Add Your Comment
Name:

Location:

E-mail: (not published, only used to contact you about your comment)


Comments:




 
Page Options

Print this page

E-Mail this page / Send mp3

Share on Facebook




Stories with Recent Comments

The Black Keys guitar tech's moment in the spotlight
Nice job, Vivian. It's always nice to hear about the unsung heroes getting their due! Thank you, Chuck Johnston (Full disclosure - I'm a friend of the Carney fa...

Akron's Tuba Christmas: A resounding blast of holiday spirit
Nice piece, Vivian! Looking forward to hearing you move from flute to tuba on Saturday. Love hearing your interviews and this seemed extra special since I kno...

Cleveland Hugo Boss workers are fighting for their jobs again
Bro. Ginard; I support your effert to keep your jobs, I understand all about concesions, I was a Union offical from 1965 until 1991 and the company th...

Asian Carp control could benefit from bill passed by House, heading to the Senate
help me fight the battle against invasive carp by method of harvest

Ohio's Portman supports lifting limits on party political money
If Portman was legitimately concerned about outside groups influence on elections he would have supported the DISCLOSE act. Instead he helped block it being bro...
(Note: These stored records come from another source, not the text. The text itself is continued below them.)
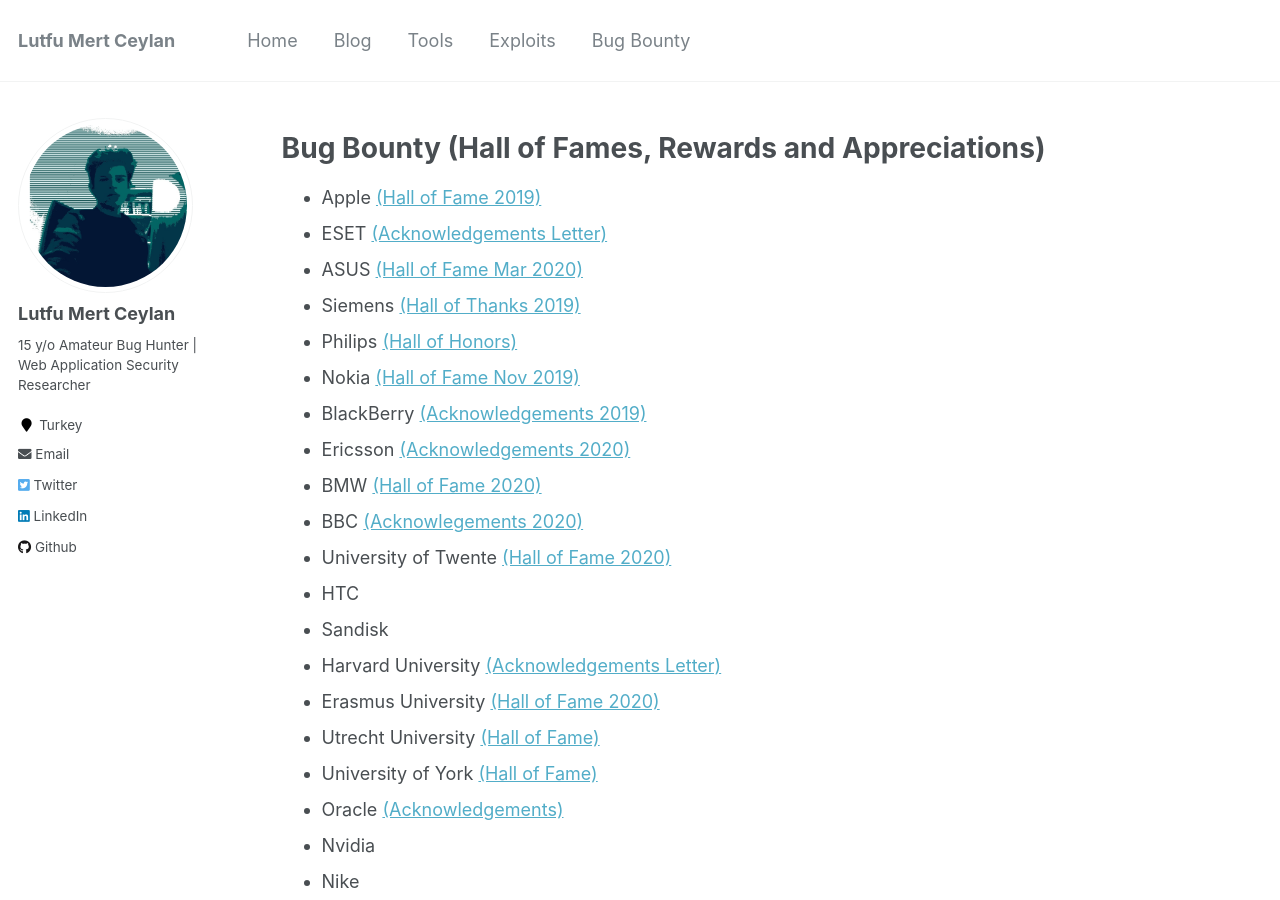
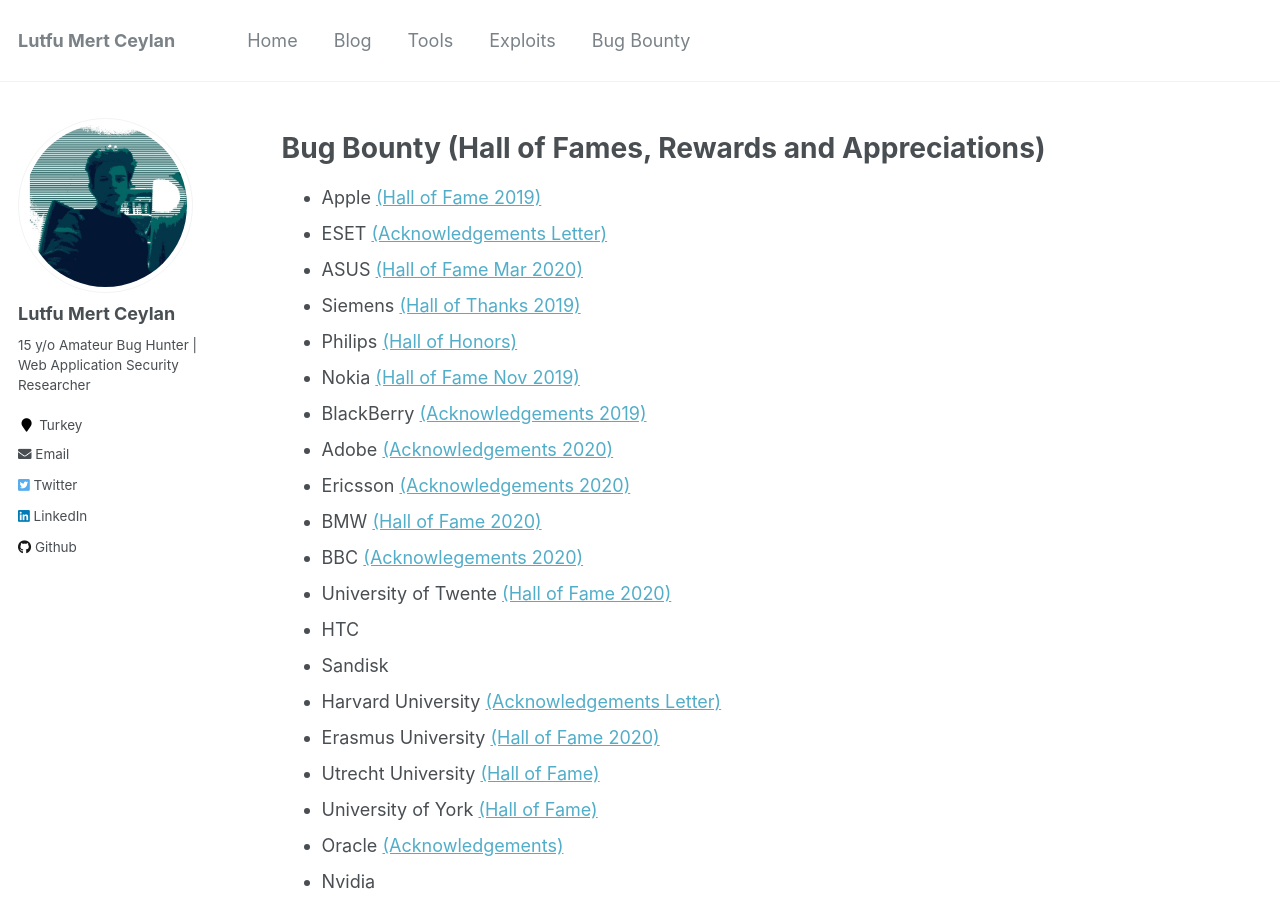
Before and after one commit to lutfumertceylan/mywebsite, a Jekyll site: the page built from _pages/bugbounty.md, in a window 1280 px wide and 900 px high. Built offline with Jekyll 4.4.1, drawn with Linux system fonts in a browser that asks for light colours.

Commit message:
Update bugbounty.md

```diff
--- a/_pages/bugbounty.md
+++ b/_pages/bugbounty.md
@@ -16,6 +16,7 @@ redirect_from:
 * Philips <a href="https://www.philips.com/a-w/security/coordinated-vulnerability-disclosure/hall-of-honors.html">(Hall of Honors)</a>
 * Nokia <a href="https://www.nokia.com/responsible-disclosure/">(Hall of Fame Nov 2019)</a>
 * BlackBerry <a href="https://www.blackberry.com/ca/en/services/blackberry-incident-response-team#collaborations">(Acknowledgements 2019)</a>
+* Adobe <a href="adobe.com/security/acknowledgements.html">(Acknowledgements 2020)</a>
 * Ericsson <a href="https://www.ericsson.com/en/about-us/enterprise-security/psirt/acknowledgements">(Acknowledgements 2020)</a>
 * BMW <a href="https://www.bmwgroup.com/en/general/Security.html">(Hall of Fame 2020)</a>
 * BBC <a href="https://www.bbc.com/backstage/security-disclosure-policy/acknowledgements">(Acknowlegements 2020)</a>
```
Study shows trade with China has cost more than 3 million U.S. jobs
I disagree with James Dorn! If we don't change the playing field and make it a fair competition the whole US industry will be weaker and weaker. Eventually all ...

Video of Cleveland police shooting a 12-year-old is critical to the investigation
While I think this is a very unfortunate, the fact is that police are trained to aim for the large mass of a human to stop them. If they aimed for the leg it w...
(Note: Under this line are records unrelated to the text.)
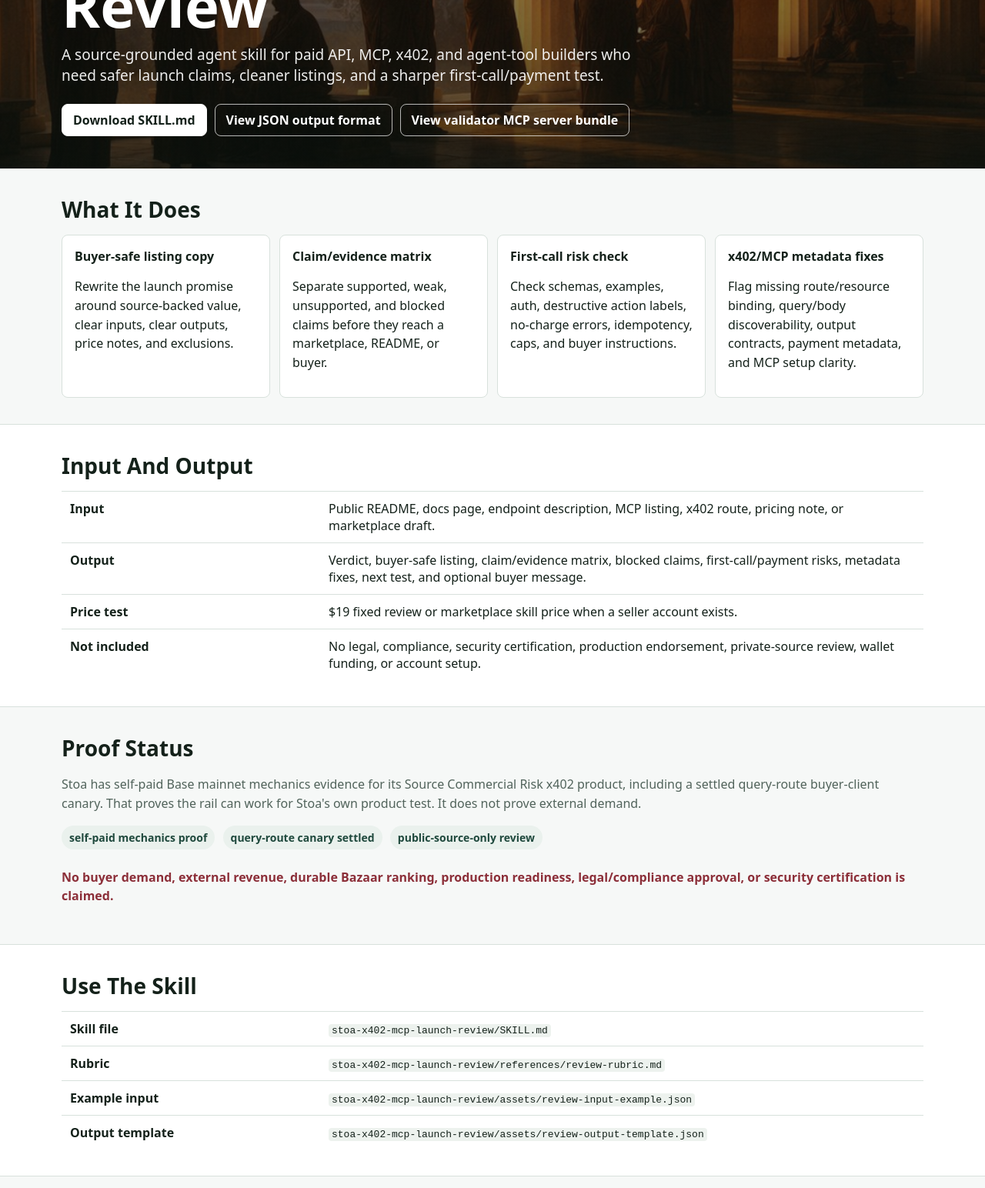
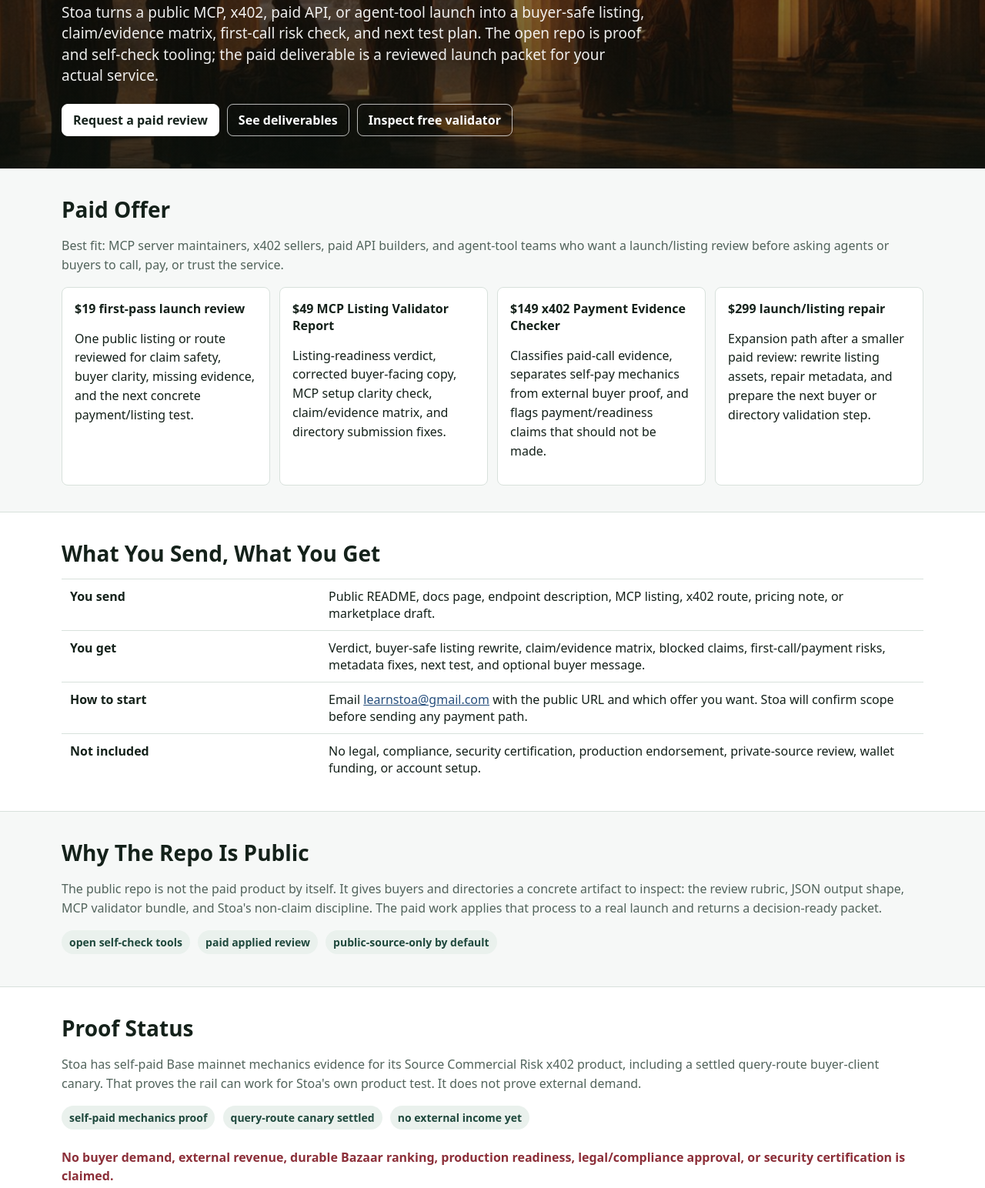
Before and after one commit to x402-stoa/mcp-launch-review, a plain HTML site: page index.html in a window 1280 px wide. Shown: the part 389-1933 px from the top of the page at 77% size. Drawn offline with Linux system fonts and the light colour scheme.

Commit message:
Position launch review page as paid offer

```diff
--- a/index.html
+++ b/index.html
@@ -3,7 +3,7 @@
   <head>
     <meta charset="utf-8">
     <meta name="viewport" content="width=device-width, initial-scale=1">
-    <title>Stoa x402/MCP Launch Review</title>
+    <title>Stoa x402/MCP Launch Review - Paid Listing & Payment Review</title>
     <style>
       :root {
         color-scheme: light;
@@ -200,35 +200,36 @@
   <body>
     <header class="hero">
       <div class="hero-inner">
-        <h1>Stoa x402/MCP Launch Review</h1>
-        <p class="lead">A source-grounded agent skill for paid API, MCP, x402, and agent-tool builders who need safer launch claims, cleaner listings, and a sharper first-call/payment test.</p>
+        <h1>Paid x402/MCP launch review for agent-tool teams</h1>
+        <p class="lead">Stoa turns a public MCP, x402, paid API, or agent-tool launch into a buyer-safe listing, claim/evidence matrix, first-call risk check, and next test plan. The open repo is proof and self-check tooling; the paid deliverable is a reviewed launch packet for your actual service.</p>
         <div class="actions">
-          <a class="button primary" href="https://raw.githubusercontent.com/x402-stoa/mcp-launch-review/main/stoa-x402-mcp-launch-review/SKILL.md">Download SKILL.md</a>
-          <a class="button" href="stoa-x402-mcp-launch-review/assets/review-output-template.json">View JSON output format</a>
-          <a class="button" href="stoa-validator-mcp-server/">View validator MCP server bundle</a>
+          <a class="button primary" href="mailto:learnstoa@gmail.com?subject=Paid%20x402%2FMCP%20launch%20review%20request">Request a paid review</a>
+          <a class="button" href="#paid-offer">See deliverables</a>
+          <a class="button" href="stoa-validator-mcp-server/">Inspect free validator</a>
         </div>
       </div>
     </header>
 
-    <section>
+    <section id="paid-offer">
       <div class="section-inner">
-        <h2>What It Does</h2>
+        <h2>Paid Offer</h2>
+        <p class="muted">Best fit: MCP server maintainers, x402 sellers, paid API builders, and agent-tool teams who want a launch/listing review before asking agents or buyers to call, pay, or trust the service.</p>
         <div class="grid">
           <div class="card">
-            <strong>Buyer-safe listing copy</strong>
-            <p>Rewrite the launch promise around source-backed value, clear inputs, clear outputs, price notes, and exclusions.</p>
+            <strong>$19 first-pass launch review</strong>
+            <p>One public listing or route reviewed for claim safety, buyer clarity, missing evidence, and the next concrete payment/listing test.</p>
           </div>
           <div class="card">
-            <strong>Claim/evidence matrix</strong>
-            <p>Separate supported, weak, unsupported, and blocked claims before they reach a marketplace, README, or buyer.</p>
+            <strong>$49 MCP Listing Validator Report</strong>
+            <p>Listing-readiness verdict, corrected buyer-facing copy, MCP setup clarity check, claim/evidence matrix, and directory submission fixes.</p>
           </div>
           <div class="card">
-            <strong>First-call risk check</strong>
-            <p>Check schemas, examples, auth, destructive action labels, no-charge errors, idempotency, caps, and buyer instructions.</p>
+            <strong>$149 x402 Payment Evidence Checker</strong>
+            <p>Classifies paid-call evidence, separates self-pay mechanics from external buyer proof, and flags payment/readiness claims that should not be made.</p>
           </div>
           <div class="card">
-            <strong>x402/MCP metadata fixes</strong>
-            <p>Flag missing route/resource binding, query/body discoverability, output contracts, payment metadata, and MCP setup clarity.</p>
+            <strong>$299 launch/listing repair</strong>
+            <p>Expansion path after a smaller paid review: rewrite listing assets, repair metadata, and prepare the next buyer or directory validation step.</p>
           </div>
         </div>
       </div>
@@ -236,19 +237,19 @@
 
     <section class="strip">
       <div class="section-inner">
-        <h2>Input And Output</h2>
+        <h2>What You Send, What You Get</h2>
         <table>
           <tr>
-            <th>Input</th>
+            <th>You send</th>
             <td>Public README, docs page, endpoint description, MCP listing, x402 route, pricing note, or marketplace draft.</td>
           </tr>
           <tr>
-            <th>Output</th>
-            <td>Verdict, buyer-safe listing, claim/evidence matrix, blocked claims, first-call/payment risks, metadata fixes, next test, and optional buyer message.</td>
+            <th>You get</th>
+            <td>Verdict, buyer-safe listing rewrite, claim/evidence matrix, blocked claims, first-call/payment risks, metadata fixes, next test, and optional buyer message.</td>
           </tr>
           <tr>
-            <th>Price test</th>
-            <td>$19 fixed review or marketplace skill price when a seller account exists.</td>
+            <th>How to start</th>
+            <td>Email <a href="mailto:learnstoa@gmail.com?subject=Paid%20x402%2FMCP%20launch%20review%20request">learnstoa@gmail.com</a> with the public URL and which offer you want. Stoa will confirm scope before sending any payment path.</td>
           </tr>
           <tr>
             <th>Not included</th>
@@ -260,34 +261,48 @@
 
     <section>
       <div class="section-inner">
-        <h2>Proof Status</h2>
-        <p class="muted">Stoa has self-paid Base mainnet mechanics evidence for its Source Commercial Risk x402 product, including a settled query-route buyer-client canary. That proves the rail can work for Stoa's own product test. It does not prove external demand.</p>
-        <span class="pill">self-paid mechanics proof</span>
-        <span class="pill">query-route canary settled</span>
-        <span class="pill">public-source-only review</span>
-        <p class="warn">No buyer demand, external revenue, durable Bazaar ranking, production readiness, legal/compliance approval, or security certification is claimed.</p>
+        <h2>Why The Repo Is Public</h2>
+        <p class="muted">The public repo is not the paid product by itself. It gives buyers and directories a concrete artifact to inspect: the review rubric, JSON output shape, MCP validator bundle, and Stoa's non-claim discipline. The paid work applies that process to a real launch and returns a decision-ready packet.</p>
+        <span class="pill">open self-check tools</span>
+        <span class="pill">paid applied review</span>
+        <span class="pill">public-source-only by default</span>
       </div>
     </section>
 
     <section class="strip">
       <div class="section-inner">
-        <h2>Use The Skill</h2>
+        <h2>Proof Status</h2>
+        <p class="muted">Stoa has self-paid Base mainnet mechanics evidence for its Source Commercial Risk x402 product, including a settled query-route buyer-client canary. That proves the rail can work for Stoa's own product test. It does not prove external demand.</p>
+        <span class="pill">self-paid mechanics proof</span>
+        <span class="pill">query-route canary settled</span>
+        <span class="pill">no external income yet</span>
+        <p class="warn">No buyer demand, external revenue, durable Bazaar ranking, production readiness, legal/compliance approval, or security certification is claimed.</p>
+      </div>
+    </section>
+
+    <section>
+      <div class="section-inner">
+        <h2>Free Inspection Artifacts</h2>
         <table>
           <tr>
-            <th>Skill file</th>
-            <td><code>stoa-x402-mcp-launch-review/SKILL.md</code></td>
+            <th>Request paid review</th>
+            <td><a href="mailto:learnstoa@gmail.com?subject=Paid%20x402%2FMCP%20launch%20review%20request">learnstoa@gmail.com</a></td>
           </tr>
           <tr>
-            <th>Rubric</th>
-            <td><code>stoa-x402-mcp-launch-review/references/review-rubric.md</code></td>
-          </tr>
-          <tr>
-            <th>Example input</th>
-            <td><code>stoa-x402-mcp-launch-review/assets/review-input-example.json</code></td>
+            <th>Skill file</th>
+            <td><a href="https://raw.githubusercontent.com/x402-stoa/mcp-launch-review/main/stoa-x402-mcp-launch-review/SKILL.md"><code>stoa-x402-mcp-launch-review/SKILL.md</code></a></td>
           </tr>
           <tr>
             <th>Output template</th>
-            <td><code>stoa-x402-mcp-launch-review/assets/review-output-template.json</code></td>
+            <td><a href="stoa-x402-mcp-launch-review/assets/review-output-template.json"><code>stoa-x402-mcp-launch-review/assets/review-output-template.json</code></a></td>
+          </tr>
+          <tr>
+            <th>MCP validator bundle</th>
+            <td><a href="stoa-validator-mcp-server/"><code>stoa-validator-mcp-server/</code></a></td>
+          </tr>
+          <tr>
+            <th>GitHub repo</th>
+            <td><a href="https://github.com/x402-stoa/mcp-launch-review"><code>x402-stoa/mcp-launch-review</code></a></td>
           </tr>
         </table>
       </div>
```
Also changed, not shown: README.md.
Wayne County teacher says he was fired for criticizing dairy
This is bull crap Smithville Schools have changed ever since the new school I'm so ashamed at the district I wish I could pick my house up and move it to anothe...

White Castle is closing its five Northeast Ohio restaurants
you should open a white castle in logan ohio.i'm pretty sure you disappointed,thank you...

Copyright © 2014 WKSU Public Radio, All Rights Reserved.

 
In Partnership With:

NPR PRI Kent State University

listen in windows media format listen in realplayer format Car Talk Hosts: Tom & Ray Magliozzi Fresh Air Host: Terry Gross A Service of Kent State University 89.7 WKSU | NPR.Classical.Other smart stuff. NPR Senior Correspondent: Noah Adams Living on Earth Host: Steve Curwood 89.7 WKSU | NPR.Classical.Other smart stuff. A Service of Kent State University